Week in Review: 5/19/13 – 5/25/13

May 21, 2013

Air Force Research Lab challenges students with real-world warfighter need

The Air Force Research Laboratory (AFRL) has found a winning strategy for solving real world problems facing the warfighter. Each year AFRL poses a clearly defined problem to several universities and service academies, challenging them to compete for a “best solution” based upon certain criteria including system weight, ruggedness, time to employ, effectiveness, cost, and creativity. AFRL wins by collecting the great ideas that emerge from the competitions, while being introduced to some of our country’s finest up-and-coming engineers. University students win by experiencing real-world problem resolution while getting a chance to save the lives of servicemen and women. In addition, they’re able to see how fun it could be to work for AFRL! http://www.wpafb.af.mil/news/story.asp?id=123349385

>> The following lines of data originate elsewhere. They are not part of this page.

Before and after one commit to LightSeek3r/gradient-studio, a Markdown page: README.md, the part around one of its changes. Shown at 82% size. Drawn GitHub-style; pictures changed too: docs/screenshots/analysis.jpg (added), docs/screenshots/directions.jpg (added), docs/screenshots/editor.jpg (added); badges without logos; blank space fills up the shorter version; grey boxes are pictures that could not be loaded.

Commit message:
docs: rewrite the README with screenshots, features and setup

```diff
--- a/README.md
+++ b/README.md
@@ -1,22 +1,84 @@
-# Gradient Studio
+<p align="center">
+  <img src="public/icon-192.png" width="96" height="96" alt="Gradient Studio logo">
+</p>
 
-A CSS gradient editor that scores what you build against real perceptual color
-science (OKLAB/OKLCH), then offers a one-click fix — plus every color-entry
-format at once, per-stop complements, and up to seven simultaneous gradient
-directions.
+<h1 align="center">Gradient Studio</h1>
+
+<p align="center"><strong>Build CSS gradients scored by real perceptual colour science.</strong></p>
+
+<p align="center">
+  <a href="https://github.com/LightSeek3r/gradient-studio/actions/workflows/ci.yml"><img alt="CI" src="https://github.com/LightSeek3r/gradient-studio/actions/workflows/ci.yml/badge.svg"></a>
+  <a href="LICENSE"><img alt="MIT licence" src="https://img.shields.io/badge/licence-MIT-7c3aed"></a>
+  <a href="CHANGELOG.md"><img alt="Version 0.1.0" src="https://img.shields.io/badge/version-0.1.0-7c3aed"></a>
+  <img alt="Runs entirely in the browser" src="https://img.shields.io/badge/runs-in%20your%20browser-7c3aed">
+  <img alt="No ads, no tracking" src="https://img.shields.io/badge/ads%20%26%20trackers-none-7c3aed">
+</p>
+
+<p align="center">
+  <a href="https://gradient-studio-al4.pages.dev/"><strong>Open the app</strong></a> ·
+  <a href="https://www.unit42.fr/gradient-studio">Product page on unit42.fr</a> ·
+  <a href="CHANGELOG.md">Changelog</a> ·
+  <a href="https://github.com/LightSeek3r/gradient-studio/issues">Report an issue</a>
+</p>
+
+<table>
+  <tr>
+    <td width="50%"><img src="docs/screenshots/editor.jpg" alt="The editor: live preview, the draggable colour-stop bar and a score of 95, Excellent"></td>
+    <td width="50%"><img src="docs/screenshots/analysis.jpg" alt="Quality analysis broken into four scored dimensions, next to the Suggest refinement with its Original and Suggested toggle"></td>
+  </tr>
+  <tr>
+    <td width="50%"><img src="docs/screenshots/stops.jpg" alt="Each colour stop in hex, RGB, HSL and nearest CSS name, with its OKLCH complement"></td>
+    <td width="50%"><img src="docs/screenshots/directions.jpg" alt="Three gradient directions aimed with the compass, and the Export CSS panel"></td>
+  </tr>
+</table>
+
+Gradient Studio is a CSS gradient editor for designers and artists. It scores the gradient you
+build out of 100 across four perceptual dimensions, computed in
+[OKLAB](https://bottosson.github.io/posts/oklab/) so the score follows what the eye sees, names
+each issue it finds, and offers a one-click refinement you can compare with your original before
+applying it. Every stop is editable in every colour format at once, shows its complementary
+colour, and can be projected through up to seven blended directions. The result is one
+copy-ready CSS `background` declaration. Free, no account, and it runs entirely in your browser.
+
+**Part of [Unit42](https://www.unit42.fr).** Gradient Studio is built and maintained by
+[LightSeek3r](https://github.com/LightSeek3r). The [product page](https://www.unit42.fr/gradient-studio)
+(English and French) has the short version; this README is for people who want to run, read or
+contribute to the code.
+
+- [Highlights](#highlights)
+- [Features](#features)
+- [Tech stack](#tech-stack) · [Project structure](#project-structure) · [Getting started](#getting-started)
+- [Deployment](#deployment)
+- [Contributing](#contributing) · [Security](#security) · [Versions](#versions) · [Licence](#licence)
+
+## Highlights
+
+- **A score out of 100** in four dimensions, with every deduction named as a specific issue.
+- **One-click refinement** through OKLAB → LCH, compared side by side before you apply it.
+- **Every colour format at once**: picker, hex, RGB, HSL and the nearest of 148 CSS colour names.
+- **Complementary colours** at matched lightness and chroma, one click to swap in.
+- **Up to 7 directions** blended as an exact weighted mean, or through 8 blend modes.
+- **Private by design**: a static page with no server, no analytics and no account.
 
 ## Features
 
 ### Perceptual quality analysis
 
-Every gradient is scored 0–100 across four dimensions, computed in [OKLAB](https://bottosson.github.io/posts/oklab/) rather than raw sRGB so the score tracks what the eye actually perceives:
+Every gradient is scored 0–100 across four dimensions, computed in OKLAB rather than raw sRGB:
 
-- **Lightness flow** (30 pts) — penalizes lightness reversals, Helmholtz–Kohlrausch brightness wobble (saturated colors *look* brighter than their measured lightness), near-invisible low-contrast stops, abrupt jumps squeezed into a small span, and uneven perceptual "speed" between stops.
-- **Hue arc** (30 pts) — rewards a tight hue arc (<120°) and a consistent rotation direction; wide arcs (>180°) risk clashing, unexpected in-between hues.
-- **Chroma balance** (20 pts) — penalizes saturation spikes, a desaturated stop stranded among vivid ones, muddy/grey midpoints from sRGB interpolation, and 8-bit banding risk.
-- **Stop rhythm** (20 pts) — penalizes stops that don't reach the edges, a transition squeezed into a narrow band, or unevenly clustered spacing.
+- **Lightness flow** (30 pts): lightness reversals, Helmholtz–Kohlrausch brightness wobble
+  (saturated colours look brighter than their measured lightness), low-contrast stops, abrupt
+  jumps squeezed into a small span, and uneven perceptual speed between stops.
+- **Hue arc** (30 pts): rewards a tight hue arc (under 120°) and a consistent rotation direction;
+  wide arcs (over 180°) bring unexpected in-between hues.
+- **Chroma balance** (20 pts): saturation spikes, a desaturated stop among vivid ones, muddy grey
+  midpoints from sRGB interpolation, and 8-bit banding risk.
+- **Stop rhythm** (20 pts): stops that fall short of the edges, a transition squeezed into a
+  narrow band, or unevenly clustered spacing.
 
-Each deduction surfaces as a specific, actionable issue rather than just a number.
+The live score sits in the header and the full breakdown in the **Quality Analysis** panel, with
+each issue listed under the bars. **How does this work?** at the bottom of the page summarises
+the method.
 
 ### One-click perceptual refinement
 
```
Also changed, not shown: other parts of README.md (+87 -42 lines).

May 25, 2013

Shape-shifting Nanoparticles Flip from Sphere to Net in Response to Tumor Signal

Scientists at the University of California, San Diego, have designed tiny spherical particles to float easily through the bloodstream after injection, then assemble into a durable scaffold within the diseased tissue. An enzyme produced by a specific type of tumor can trigger the transformation of the spheres into netlike structures that accumulate at the site of a cancer, the team reports in the Journal Advanced Materials this week. http://ucsdnews.ucsd.edu/pressrelease/shape_shifting_nanoparticles_flip_from_sphere_to_net_in_response_to_tu